-- DATASET follows --

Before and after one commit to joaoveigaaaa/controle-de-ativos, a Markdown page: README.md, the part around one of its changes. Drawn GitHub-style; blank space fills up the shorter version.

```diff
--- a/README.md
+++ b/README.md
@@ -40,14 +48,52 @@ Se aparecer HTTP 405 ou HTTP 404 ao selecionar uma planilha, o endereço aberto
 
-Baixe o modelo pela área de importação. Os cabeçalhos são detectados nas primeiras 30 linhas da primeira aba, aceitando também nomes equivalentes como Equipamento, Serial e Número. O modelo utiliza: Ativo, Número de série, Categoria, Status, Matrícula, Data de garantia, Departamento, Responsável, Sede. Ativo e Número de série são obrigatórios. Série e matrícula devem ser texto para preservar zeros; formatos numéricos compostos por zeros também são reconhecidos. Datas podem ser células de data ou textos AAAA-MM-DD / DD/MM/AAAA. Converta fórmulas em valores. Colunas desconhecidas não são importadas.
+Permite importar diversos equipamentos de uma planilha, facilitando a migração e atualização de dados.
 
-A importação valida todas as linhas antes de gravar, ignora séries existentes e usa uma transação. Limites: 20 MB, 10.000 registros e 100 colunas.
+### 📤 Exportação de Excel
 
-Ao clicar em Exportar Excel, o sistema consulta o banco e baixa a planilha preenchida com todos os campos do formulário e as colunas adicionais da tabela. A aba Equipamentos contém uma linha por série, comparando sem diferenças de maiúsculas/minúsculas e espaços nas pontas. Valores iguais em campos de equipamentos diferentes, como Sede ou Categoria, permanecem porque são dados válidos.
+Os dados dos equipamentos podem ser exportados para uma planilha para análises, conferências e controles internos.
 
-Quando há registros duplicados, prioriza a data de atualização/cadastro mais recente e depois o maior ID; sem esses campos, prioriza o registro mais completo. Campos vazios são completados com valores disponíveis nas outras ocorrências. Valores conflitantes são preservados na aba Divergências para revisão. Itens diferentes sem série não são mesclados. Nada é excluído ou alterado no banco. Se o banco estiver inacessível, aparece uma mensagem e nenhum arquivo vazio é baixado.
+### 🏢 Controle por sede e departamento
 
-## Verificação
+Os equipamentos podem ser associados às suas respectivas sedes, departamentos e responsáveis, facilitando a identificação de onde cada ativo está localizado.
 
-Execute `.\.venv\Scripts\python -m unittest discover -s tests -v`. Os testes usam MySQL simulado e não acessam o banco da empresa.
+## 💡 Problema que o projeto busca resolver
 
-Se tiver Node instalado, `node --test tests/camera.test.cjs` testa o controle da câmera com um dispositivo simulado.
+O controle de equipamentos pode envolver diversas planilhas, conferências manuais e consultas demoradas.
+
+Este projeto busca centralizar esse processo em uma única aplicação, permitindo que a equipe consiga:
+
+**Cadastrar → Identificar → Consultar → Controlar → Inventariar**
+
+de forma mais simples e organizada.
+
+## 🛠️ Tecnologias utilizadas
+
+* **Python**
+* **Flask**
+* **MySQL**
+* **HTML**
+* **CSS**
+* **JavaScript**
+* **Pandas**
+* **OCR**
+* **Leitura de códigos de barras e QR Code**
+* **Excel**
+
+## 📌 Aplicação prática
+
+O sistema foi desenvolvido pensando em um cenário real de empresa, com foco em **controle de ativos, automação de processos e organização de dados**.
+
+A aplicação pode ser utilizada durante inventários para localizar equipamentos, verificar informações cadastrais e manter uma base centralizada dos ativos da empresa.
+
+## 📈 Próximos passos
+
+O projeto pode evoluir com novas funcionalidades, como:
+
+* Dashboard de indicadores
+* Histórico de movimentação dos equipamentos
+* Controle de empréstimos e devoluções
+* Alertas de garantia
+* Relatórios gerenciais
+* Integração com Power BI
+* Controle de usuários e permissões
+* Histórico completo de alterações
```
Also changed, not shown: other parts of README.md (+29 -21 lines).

-- DATASET concluded --

__DIRECTIONS FOR THIS TASK__
Every entry above should be written out again, precisely.

__ANSWER SECTION__
Before and after one commit to joaoveigaaaa/controle-de-ativos, a Markdown page: README.md, the part around one of its changes. Drawn GitHub-style; blank space fills up the shorter version.

```diff
--- a/README.md
+++ b/README.md
@@ -40,14 +48,52 @@ Se aparecer HTTP 405 ou HTTP 404 ao selecionar uma planilha, o endereço aberto
 
-Baixe o modelo pela área de importação. Os cabeçalhos são detectados nas primeiras 30 linhas da primeira aba, aceitando também nomes equivalentes como Equipamento, Serial e Número. O modelo utiliza: Ativo, Número de série, Categoria, Status, Matrícula, Data de garantia, Departamento, Responsável, Sede. Ativo e Número de série são obrigatórios. Série e matrícula devem ser texto para preservar zeros; formatos numéricos compostos por zeros também são reconhecidos. Datas podem ser células de data ou textos AAAA-MM-DD / DD/MM/AAAA. Converta fórmulas em valores. Colunas desconhecidas não são importadas.
+Permite importar diversos equipamentos de uma planilha, facilitando a migração e atualização de dados.
 
-A importação valida todas as linhas antes de gravar, ignora séries existentes e usa uma transação. Limites: 20 MB, 10.000 registros e 100 colunas.
+### 📤 Exportação de Excel
 
-Ao clicar em Exportar Excel, o sistema consulta o banco e baixa a planilha preenchida com todos os campos do formulário e as colunas adicionais da tabela. A aba Equipamentos contém uma linha por série, comparando sem diferenças de maiúsculas/minúsculas e espaços nas pontas. Valores iguais em campos de equipamentos diferentes, como Sede ou Categoria, permanecem porque são dados válidos.
+Os dados dos equipamentos podem ser exportados para uma planilha para análises, conferências e controles internos.
 
-Quando há registros duplicados, prioriza a data de atualização/cadastro mais recente e depois o maior ID; sem esses campos, prioriza o registro mais completo. Campos vazios são completados com valores disponíveis nas outras ocorrências. Valores conflitantes são preservados na aba Divergências para revisão. Itens diferentes sem série não são mesclados. Nada é excluído ou alterado no banco. Se o banco estiver inacessível, aparece uma mensagem e nenhum arquivo vazio é baixado.
+### 🏢 Controle por sede e departamento
 
-## Verificação
+Os equipamentos podem ser associados às suas respectivas sedes, departamentos e responsáveis, facilitando a identificação de onde cada ativo está localizado.
 
-Execute `.\.venv\Scripts\python -m unittest discover -s tests -v`. Os testes usam MySQL simulado e não acessam o banco da empresa.
+## 💡 Problema que o projeto busca resolver
 
-Se tiver Node instalado, `node --test tests/camera.test.cjs` testa o controle da câmera com um dispositivo simulado.
+O controle de equipamentos pode envolver diversas planilhas, conferências manuais e consultas demoradas.
+
+Este projeto busca centralizar esse processo em uma única aplicação, permitindo que a equipe consiga:
+
+**Cadastrar → Identificar → Consultar → Controlar → Inventariar**
+
+de forma mais simples e organizada.
+
+## 🛠️ Tecnologias utilizadas
+
+* **Python**
+* **Flask**
+* **MySQL**
+* **HTML**
+* **CSS**
+* **JavaScript**
+* **Pandas**
+* **OCR**
+* **Leitura de códigos de barras e QR Code**
+* **Excel**
+
+## 📌 Aplicação prática
+
+O sistema foi desenvolvido pensando em um cenário real de empresa, com foco em **controle de ativos, automação de processos e organização de dados**.
+
+A aplicação pode ser utilizada durante inventários para localizar equipamentos, verificar informações cadastrais e manter uma base centralizada dos ativos da empresa.
+
+## 📈 Próximos passos
+
+O projeto pode evoluir com novas funcionalidades, como:
+
+* Dashboard de indicadores
+* Histórico de movimentação dos equipamentos
+* Controle de empréstimos e devoluções
+* Alertas de garantia
+* Relatórios gerenciais
+* Integração com Power BI
+* Controle de usuários e permissões
+* Histórico completo de alterações
```
Also changed, not shown: other parts of README.md (+29 -21 lines).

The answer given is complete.